Tensions flare between Wis. DNR, Gogebic Taconite
- Associated Press
- January 19, 2014 - 5:25 PM
MADISON, Wis. — Tensions between state regulators and a company that wants to bring an open pit iron mine to northern Wisconsin could be a signal of more conflict yet to come.
Gogebic Taconite and the Wisconsin Department of Natural Resources got into a public dispute last week over how much regulatory authority remains in the agency's hands under a 2013 law that rolled back environmental restrictions to make mining easier. The dispute over what is and isn't allowed under the untested mining law may be a preview of what's to come when the company seeks a mining permit, the Wisconsin State Journal reported Sunday (http://bit.ly/1f3iUMp ).
Letters illustrating the tensions were posted on the DNR website last week. The company objected to a DNR research document that listed environmental hazards of mining, which the company considered biased, and it sharply criticized the extent of agency questions about Gogebic's plans to dig up rock for testing.
"All of the tests and modeling we've done cost money," company spokesman Bob Seitz said. "(Some studies cost) tens of thousands of dollars a crack. So this should be about what's necessary and not what's wanted to satisfy curiosity."
Seitz said multiple rounds of questions from the DNR have delayed completion of its plan for collecting bulk samples from the site in Iron and Ashland counties.
Sen. Bob Jauch, a Democrat whose district includes the mine site near Mellen, accused the company of "bullying" tactics.
Gogebic Taconite's tough tone will backfire if the DNR is forced to deny the company's final mining permit because the company fails to provide needed data within the new law's tightened timeline for decision by the state, Jauch said.
DNR officials said they will continue to ask questions that need asking to ensure that the environment is protected and to provide information to the public.
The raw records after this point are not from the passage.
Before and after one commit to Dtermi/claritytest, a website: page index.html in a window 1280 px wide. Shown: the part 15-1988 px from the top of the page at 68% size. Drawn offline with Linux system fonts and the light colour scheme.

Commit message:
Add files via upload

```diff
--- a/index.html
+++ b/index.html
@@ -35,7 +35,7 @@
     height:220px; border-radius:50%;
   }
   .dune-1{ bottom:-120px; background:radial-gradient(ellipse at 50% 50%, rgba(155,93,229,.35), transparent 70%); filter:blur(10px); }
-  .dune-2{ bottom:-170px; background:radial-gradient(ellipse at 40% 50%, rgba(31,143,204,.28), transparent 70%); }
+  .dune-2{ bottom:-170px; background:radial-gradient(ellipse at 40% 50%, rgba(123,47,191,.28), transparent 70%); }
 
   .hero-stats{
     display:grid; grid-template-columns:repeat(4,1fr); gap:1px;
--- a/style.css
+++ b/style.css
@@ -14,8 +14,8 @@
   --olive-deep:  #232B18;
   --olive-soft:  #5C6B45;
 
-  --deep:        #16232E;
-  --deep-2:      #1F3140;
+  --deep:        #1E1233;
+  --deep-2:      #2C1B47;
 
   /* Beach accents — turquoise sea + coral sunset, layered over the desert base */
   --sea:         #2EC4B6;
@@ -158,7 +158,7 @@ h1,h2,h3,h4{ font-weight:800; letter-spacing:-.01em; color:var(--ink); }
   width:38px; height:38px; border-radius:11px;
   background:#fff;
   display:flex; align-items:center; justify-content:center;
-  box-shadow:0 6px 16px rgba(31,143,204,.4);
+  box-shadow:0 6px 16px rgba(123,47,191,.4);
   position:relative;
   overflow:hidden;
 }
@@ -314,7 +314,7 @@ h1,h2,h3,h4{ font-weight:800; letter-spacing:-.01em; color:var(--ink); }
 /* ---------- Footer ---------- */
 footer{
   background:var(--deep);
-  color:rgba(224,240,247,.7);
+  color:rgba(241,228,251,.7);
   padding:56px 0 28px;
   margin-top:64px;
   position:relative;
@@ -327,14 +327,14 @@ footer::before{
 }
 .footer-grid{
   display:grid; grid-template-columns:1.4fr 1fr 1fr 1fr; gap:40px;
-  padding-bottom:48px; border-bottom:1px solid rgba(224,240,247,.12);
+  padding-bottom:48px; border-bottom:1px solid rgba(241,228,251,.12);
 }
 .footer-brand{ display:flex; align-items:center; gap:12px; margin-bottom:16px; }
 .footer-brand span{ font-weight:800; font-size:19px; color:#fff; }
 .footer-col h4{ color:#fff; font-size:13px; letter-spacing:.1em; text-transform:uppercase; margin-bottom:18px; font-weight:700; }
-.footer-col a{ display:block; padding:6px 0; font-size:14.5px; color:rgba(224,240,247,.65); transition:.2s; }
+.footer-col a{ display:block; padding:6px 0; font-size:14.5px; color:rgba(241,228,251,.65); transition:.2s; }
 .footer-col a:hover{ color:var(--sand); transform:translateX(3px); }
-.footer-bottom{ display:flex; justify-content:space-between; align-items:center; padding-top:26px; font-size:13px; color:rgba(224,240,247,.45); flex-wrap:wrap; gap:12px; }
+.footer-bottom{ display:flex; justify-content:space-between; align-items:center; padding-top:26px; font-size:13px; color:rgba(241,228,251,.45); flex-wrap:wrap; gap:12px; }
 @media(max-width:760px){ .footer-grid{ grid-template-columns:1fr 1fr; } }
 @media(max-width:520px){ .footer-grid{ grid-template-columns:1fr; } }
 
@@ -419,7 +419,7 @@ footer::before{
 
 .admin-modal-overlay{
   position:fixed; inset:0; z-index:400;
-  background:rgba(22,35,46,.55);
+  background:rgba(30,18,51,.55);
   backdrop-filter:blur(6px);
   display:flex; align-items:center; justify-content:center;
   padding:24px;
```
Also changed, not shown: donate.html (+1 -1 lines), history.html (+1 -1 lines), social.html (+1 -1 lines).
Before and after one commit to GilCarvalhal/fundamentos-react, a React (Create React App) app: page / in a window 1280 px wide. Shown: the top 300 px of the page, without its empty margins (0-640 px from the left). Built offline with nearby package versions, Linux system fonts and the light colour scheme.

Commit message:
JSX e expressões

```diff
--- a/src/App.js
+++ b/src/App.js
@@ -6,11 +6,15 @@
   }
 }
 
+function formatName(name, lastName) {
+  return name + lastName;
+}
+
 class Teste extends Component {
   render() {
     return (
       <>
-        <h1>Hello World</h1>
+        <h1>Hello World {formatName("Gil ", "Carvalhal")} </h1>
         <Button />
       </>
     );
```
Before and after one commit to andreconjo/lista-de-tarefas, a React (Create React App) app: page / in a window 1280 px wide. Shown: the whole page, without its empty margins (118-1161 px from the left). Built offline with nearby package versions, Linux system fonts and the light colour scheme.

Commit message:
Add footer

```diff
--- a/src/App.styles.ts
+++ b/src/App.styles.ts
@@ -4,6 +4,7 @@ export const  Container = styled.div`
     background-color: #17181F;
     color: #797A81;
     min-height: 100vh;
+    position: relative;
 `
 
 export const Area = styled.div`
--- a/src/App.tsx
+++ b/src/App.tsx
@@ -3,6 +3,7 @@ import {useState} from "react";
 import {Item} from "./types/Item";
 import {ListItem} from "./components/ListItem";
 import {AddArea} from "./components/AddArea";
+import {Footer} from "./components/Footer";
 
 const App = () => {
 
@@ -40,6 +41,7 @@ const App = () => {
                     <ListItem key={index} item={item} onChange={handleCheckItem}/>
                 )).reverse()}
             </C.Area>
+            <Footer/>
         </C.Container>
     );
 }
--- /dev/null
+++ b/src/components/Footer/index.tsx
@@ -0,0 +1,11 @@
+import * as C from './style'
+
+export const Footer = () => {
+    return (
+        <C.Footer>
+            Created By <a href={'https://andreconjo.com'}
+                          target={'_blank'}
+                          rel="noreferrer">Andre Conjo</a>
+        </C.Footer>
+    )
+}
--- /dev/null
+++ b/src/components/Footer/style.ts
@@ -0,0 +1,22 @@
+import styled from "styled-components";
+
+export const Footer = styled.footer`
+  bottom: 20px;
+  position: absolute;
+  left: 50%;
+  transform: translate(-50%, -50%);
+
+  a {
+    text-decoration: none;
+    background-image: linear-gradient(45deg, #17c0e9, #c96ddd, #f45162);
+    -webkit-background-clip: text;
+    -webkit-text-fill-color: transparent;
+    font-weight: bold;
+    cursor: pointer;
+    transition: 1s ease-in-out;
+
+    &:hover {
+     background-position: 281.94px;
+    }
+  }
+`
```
"I was surprised that they took it so hard," said Ann Coakley, one of the DNR's key managers for the project. "We will always be here with a smile and a 'How can we help you?'"
© 2016 Star Tribune